Tuesday, August 27, 2013

TTYU Retro: Manipulating the Feeling Conveyed by Character Names

Naming characters can be fun. It can also be hard. When you're using real names for people - by that I mean ones that come out of this world - I see lots of people using baby naming sites like this one to get ideas. One of the things that you'll run into on a baby names site is listings of the "meaning" of each name. The name Juliette means "soft-haired," for example. Peter means "rock." Averil, according to the baby names book we had at my house, means "wild boar battle maid" (I always loved that one!). There are tons of options and they will not only invoke their meanings (for those who know those meanings) but they will also invoke individuals' experiences with other people who have had that name. I know some people who will say things like, "I could never name a child Susie, because I've had bad luck with Susies."
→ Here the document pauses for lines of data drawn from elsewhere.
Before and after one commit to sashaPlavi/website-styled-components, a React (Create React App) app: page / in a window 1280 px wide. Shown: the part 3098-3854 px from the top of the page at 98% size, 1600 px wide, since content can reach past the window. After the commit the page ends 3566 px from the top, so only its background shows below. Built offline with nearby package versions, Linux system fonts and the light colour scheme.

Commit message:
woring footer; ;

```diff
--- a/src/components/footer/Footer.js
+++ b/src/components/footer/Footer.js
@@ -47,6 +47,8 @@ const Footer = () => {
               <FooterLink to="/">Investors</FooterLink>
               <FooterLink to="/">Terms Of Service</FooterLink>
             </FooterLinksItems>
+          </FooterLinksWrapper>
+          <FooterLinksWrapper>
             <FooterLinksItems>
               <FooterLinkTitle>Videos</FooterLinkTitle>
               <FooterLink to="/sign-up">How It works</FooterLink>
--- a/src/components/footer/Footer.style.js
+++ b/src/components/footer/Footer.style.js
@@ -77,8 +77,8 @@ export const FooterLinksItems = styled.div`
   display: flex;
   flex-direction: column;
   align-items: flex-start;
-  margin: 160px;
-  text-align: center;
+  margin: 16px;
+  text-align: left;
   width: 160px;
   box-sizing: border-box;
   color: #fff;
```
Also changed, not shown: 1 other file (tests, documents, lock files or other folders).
Fantasy and science fiction often involves making up names. This can be fun and challenging in its own way - and also full of potential pitfalls. Each time you make up a name, it's important to consider not only the onomatopoetic feel of "bright" or "dark" consonants and vowels, for example, but also the different similar words that will be evoked by the name. Take Snape for example. It's just one letter removed from "Snake," and the p that replaces the k is quite similar to the k in that it is an unvoiced stop (unlike, say, "Snafe" or "Snade"). Combine that with the fact that he's in Slytherin, where we "slither in," and instantly he's the poster boy for every unpleasant characteristic we associate with snakes.
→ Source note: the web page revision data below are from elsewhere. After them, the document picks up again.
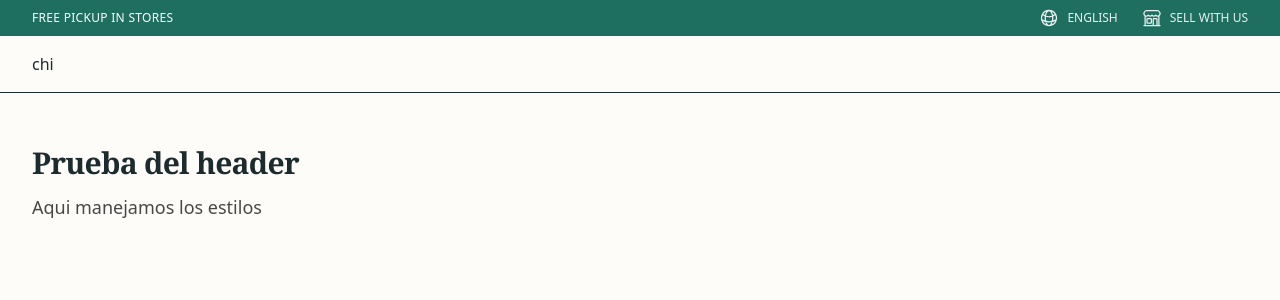
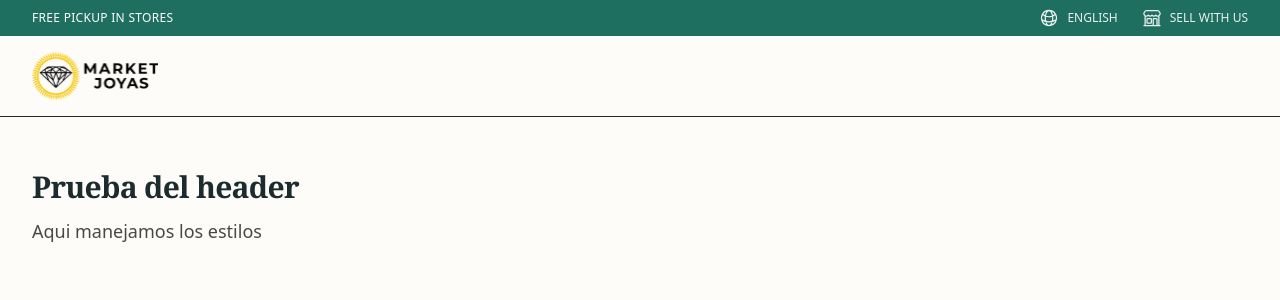
Before and after one commit to Ameteratzu/proyect-marketjoyas, a React (Vite) app: page / in a window 1280 px wide. Shown: the top 300 px of the page. Built offline with nearby package versions, Linux system fonts and the light colour scheme.

Commit message:
ADD: se agrego el logo en el nav principal

```diff
--- a/src/features/header/Header.tsx
+++ b/src/features/header/Header.tsx
@@ -1,6 +1,6 @@
 import Container from "@/components/Container";
 import TopBar from "@/features/header/components/TopBar";
-// import Logo from "@/components/Logo";
+import Logo from "@/features/header/components/logo";
 // import MainNav from "@/components/MainNav";
 // import Actions from "@/components/Actions";
 
@@ -10,7 +10,7 @@ export default function Header() {
       <TopBar />
       <div className="border-b border-cream/60">
         <Container className="py-4 flex items-center justify-between gap-6">
-            chi
+          <Logo />
         </Container>
       </div>
       <div className="h-1 grad-gold" />
--- a/src/features/header/components/Logo.tsx
+++ b/src/features/header/components/Logo.tsx
@@ -0,0 +1,9 @@
+import iconLogo from "@/../public/logo.svg";
+
+export default function Logo() {
+  return (
+    <a href="/" className="flex items-center gap-2">
+      <img src={iconLogo} alt="Market Joyas" className="h-12 w-auto" />
+    </a>
+  )
+}
```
Sometimes you can have a name that gives you trouble. Take the name of my protagonist in For Love, For Power. Years ago, when I first named him, he was called Taglet. At a certain point, of course, I realized that was too similar to "piglet" and that was why things were feeling weird. I didn't want to change everything about the name, though, so I changed it to Tagret. That I thought was cool because it had a kind of "target" vibe, and a kind of "regret" vibe, both of which were relevant to my character. I have run into trouble, however, with critiquers who actually have misread the name as "Target." I have no doubt that the ubiquity of advertising for the merchandiser Target is in part at the root of this confusion... but here I am stuck in a place where my name is doing just what I want it to, and yet it's not right.

So, how to change it without changing the fundamentals?

One friend suggested that I remove the "r" and change the name to Taget. This had a certain appeal, except that the default pronunciation for the name would suddenly be "Tajet" or "Tazhay," and that I wasn't too big on. Doubling the "r" would turn it into Tagrret, with a big growl in the center. He's not the growling type. Doubling the "g" turns it into Taggret, which removes the misreading and doesn't change the pronunciation, but I'm leery of it because it may be seen as evoking "aggressive," which he definitely is not. Tagrit sounds too "gritty." In the end, I chose Tagaret (like Margaret).

The longer you've been using a name, the more time you've had to become accustomed to it as an identity for a particular character. This is one of the reasons why changing names can be so difficult. After all, you don't want to rename the person completely for fear of losing the "feel" you've already achieved. I appreciated the suggestion that I change one letter here or there, because it's taken me into a place where I feel I understand the name a lot better, and also what I was trying to achieve when I created it. It's something you might like to try if you're not entirely comfortable with one of the names you're using. Then you can see what kind of similar words you end up evoking with the various options you consider, and hopefully arrive at a better character name than what you started with.

It's something to think about.